This is how Nawaz Sharif has evolved from the street cricket of Nisbet Road through the cradles of General Zia, General Jilani, General Aslam Beg, General Jehangir Karamat and General Ashfaq Pervez Kayani.
His is a form of adaptation by narrowing and distorting the environment until one’s conduct appears adequate to it. He is not the one who would later conduct and enlarge knowledge to cope with the larger and real environment. He will drag down everything with him.
His has an exaggerated, bloated and neurotic conduct to have his self-confidence reassured every moment by fresh praise and new successes, something on lines of Obsessive-Compulsive Symptoms. Motorways, interchanges, flyovers, metro buses and orange trains are a reflection of his delusional dreams.
Having finally fallen out of favor, the military-intelligence establishment is irrelevant to his grandiose self. He is convinced he can lead the creation of a new region and he has the backing of Pakistan’s detractors who are stronger and more influential. Yet, he is nobody if he does not have the backing of someone stronger to feed his appetite.
Some are born leaders, others are situational and the most dangerous, opportunists engineered and thrust on the people. Nawaz Sharif belongs to the last category who was allowed amassing political power with the help of establishment for many years. From 1979 to present, a time continuum represents his desires and politics of ‘my way or no way’.
He has compromised national interests in the past and will do so in future.
Selected and groomed in the shadows of a strong and patronizing military-intelligence establishment for over 25 years, the recent seventeen testify his ability to get back with the patronage of international intervention. His present conduct is an aspersion on the military establishment that negotiated the reconciliation ordinance and how ignorant they were of him, before propelling him to unbridled power for the third time. The lesson, ‘once bitten twice shy’ was ignored repeatedly.
I had a very poor view of him as a statesman and a leader.
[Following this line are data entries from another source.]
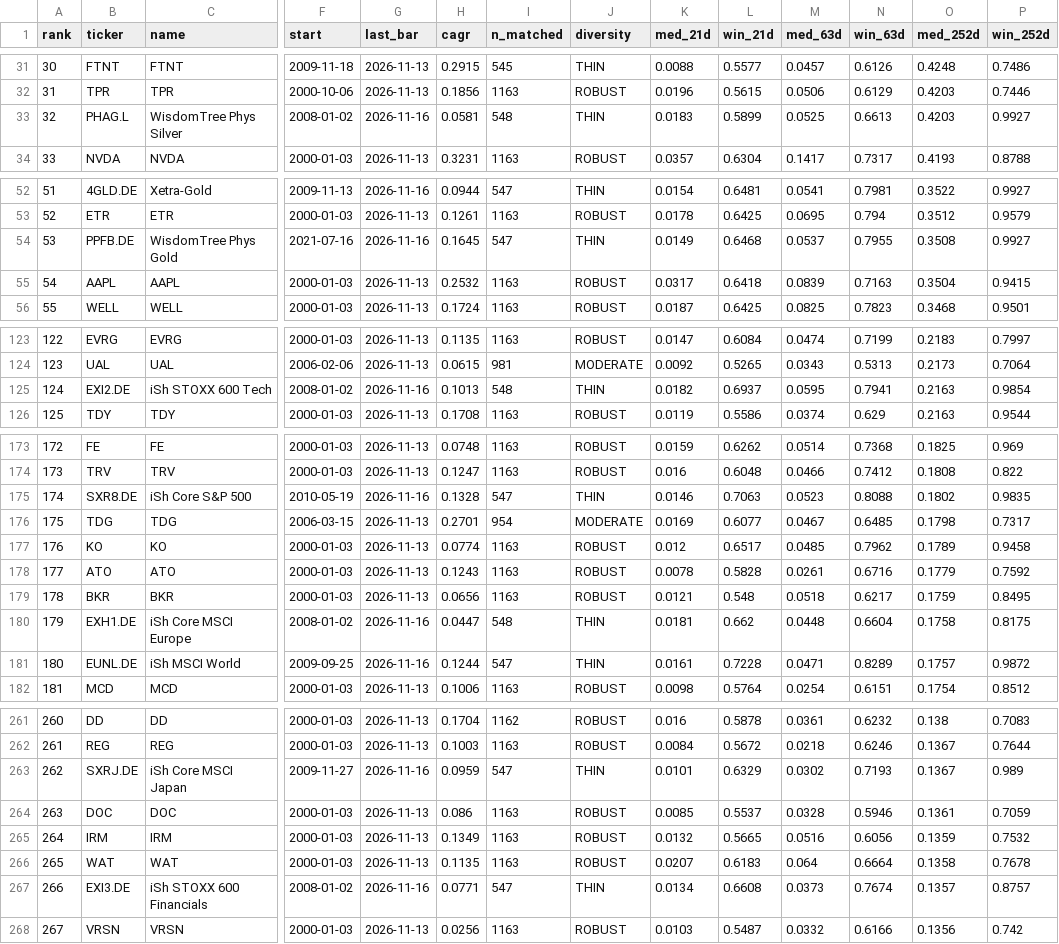
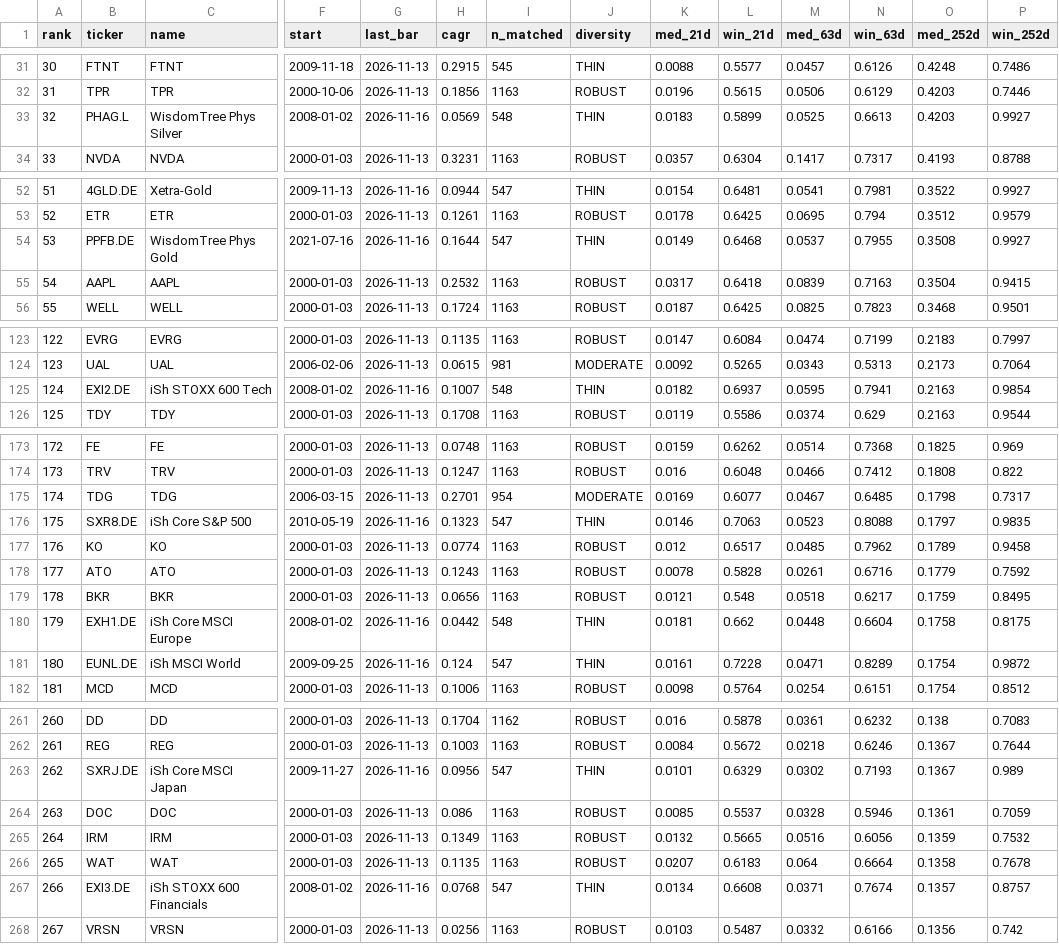
Before and after one commit to LukasGLars/asset_universe, a CSV file: universe_screen_results.csv, drawn as a sheet; only a part is shown, gaps mark what is left out; removed rows and columns are numbered as before the commit, all else as after; rows hold the shown columns only; the diff covers the shown part only; the diff names each change by its address in the sheet, - before the commit and + after, or states it on an @@ line.

```diff
--- a/universe_screen_results.csv
+++ b/universe_screen_results.csv
-H33 (cagr): 0.0581
+H33 (cagr): 0.0569
-H54 (cagr): 0.1645
+H54 (cagr): 0.1644
-H125 (cagr): 0.1013
+H125 (cagr): 0.1007
-row 175: 174 | SXR8.DE | iSh Core S&P 500 | 2010-05-19 | 2026-11-16 | 0.1328 | 547 | THIN | 0.0146 | 0.7063 | 0.0523 | 0.8088 | 0.1802 | 0.9835
-A175 (rank): 175
+A175 (rank): 174
+row 176: 175 | SXR8.DE | iSh Core S&P 500 | 2010-05-19 | 2026-11-16 | 0.1323 | 547 | THIN | 0.0146 | 0.7063 | 0.0523 | 0.8088 | 0.1797 | 0.9835
-H180 (cagr): 0.0447
+H180 (cagr): 0.0442
-H181 (cagr): 0.1244
+H181 (cagr): 0.124
-O181 (med_252d): 0.1757
+O181 (med_252d): 0.1754
-H263 (cagr): 0.0959
+H263 (cagr): 0.0956
-H267 (cagr): 0.0771
+H267 (cagr): 0.0768
-M267 (med_63d): 0.0373
+M267 (med_63d): 0.0371
```
Also changed, not shown: 9 edited cells elsewhere in this file, comparison_results/peer_valuation_history.csv, 1 other file.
In 1998, it was Youm e Takbeer that convinced me that the man returned to power with an absolute majority in 1997 was unfit to lead Pakistan. The Prime Minister and the Finance Minister were reluctant on nuclear testing. The Service Chiefs and the Foreign Minister finally prevailed. But Nawaz was quick to take revenge.
The decision to go nuclear was preceded by many studies. One of the most important conclusions was that economically, Pakistan had to put its house in order. A replication of the role of armed forces in the 50s and 60s, an imaginative and practical plan for the role of armed forces in national development was made. It included irrigation, the building of dams, reclaiming waste lands, education, health, technical training schools, and energy. These plans would see Pakistan as if more sanctions were imposed.
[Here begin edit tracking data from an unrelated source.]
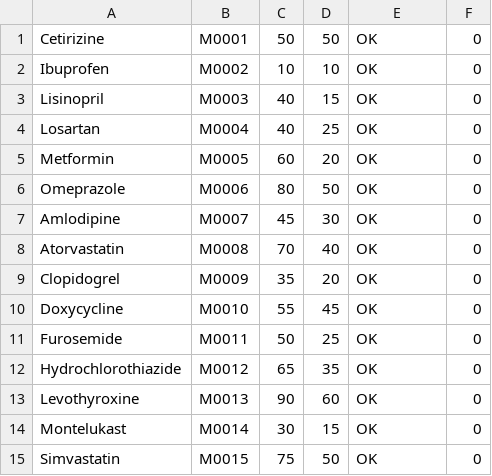
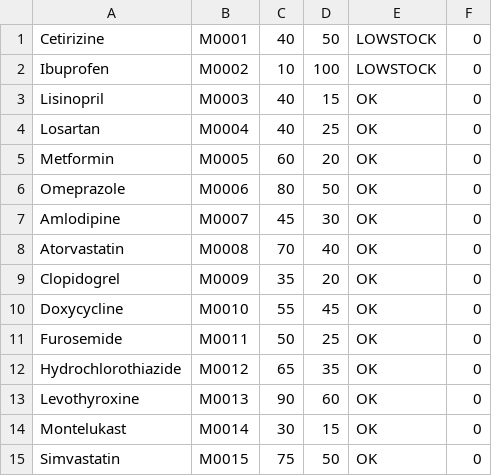
Before and after one commit to GaryQuah/SC2002_Assignment, a CSV file: src/data/Medicine_List.csv, drawn as a sheet.

```diff
--- a/src/data/Medicine_List.csv
+++ b/src/data/Medicine_List.csv
@@ -1,3 +1,3 @@
-Cetirizine,M0001,50,50,OK,0
-Ibuprofen,M0002,10,10,OK,0
+Cetirizine,M0001,40,50,LOWSTOCK,0
+Ibuprofen,M0002,10,100,LOWSTOCK,0
 Lisinopril,M0003,40,15,OK,0
```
The message went unnoticed by the prime minister and his finance minister. Both knew they had not had ‘their way’. It followed that rather than ride the wave of national euphoria and pride, driving an impetus of high national morale and providing the leadership in crises; he ‘out of blue’ froze more than 11 billion US dollars of foreign currency accounts. Overnight banks were instructed to keep open.
Money was laundered out of Pakistan misusing the Economic Reforms Act 1992. Rather than make Pakistan self-reliant, the action plummeted Pakistan into its worst economic crises. The rupee devalued and Pakistan’s economy sunk. Overseas Pakistanis lost trust in the government and stopped making remittances. Pakistan came under more sanctions. I termed it ‘the unkindest cut of them all’.
This was his sweet revenge against the military establishment for not having ‘his way’ and putting lives of hundreds of millions of Pakistanis into misery.
Connected to Pakistan’s national security, the freezing of FCAs indicates the lows of vengeance. It is only recently through Panama Papers that this daylight heist of Pakistan’s economy is revealed. So we cannot single out Nawaz Sharif for blame. Also guilty are the flawed priorities of the establishment that facilitated him to power for the third time.
Earlier the same prime minister had orchestrated an attack on Supreme Court, claimed scalps of Chief Justice and the President and months later the COAS who ironically got him a majority and who overruled him to make Pakistan a nuclear power.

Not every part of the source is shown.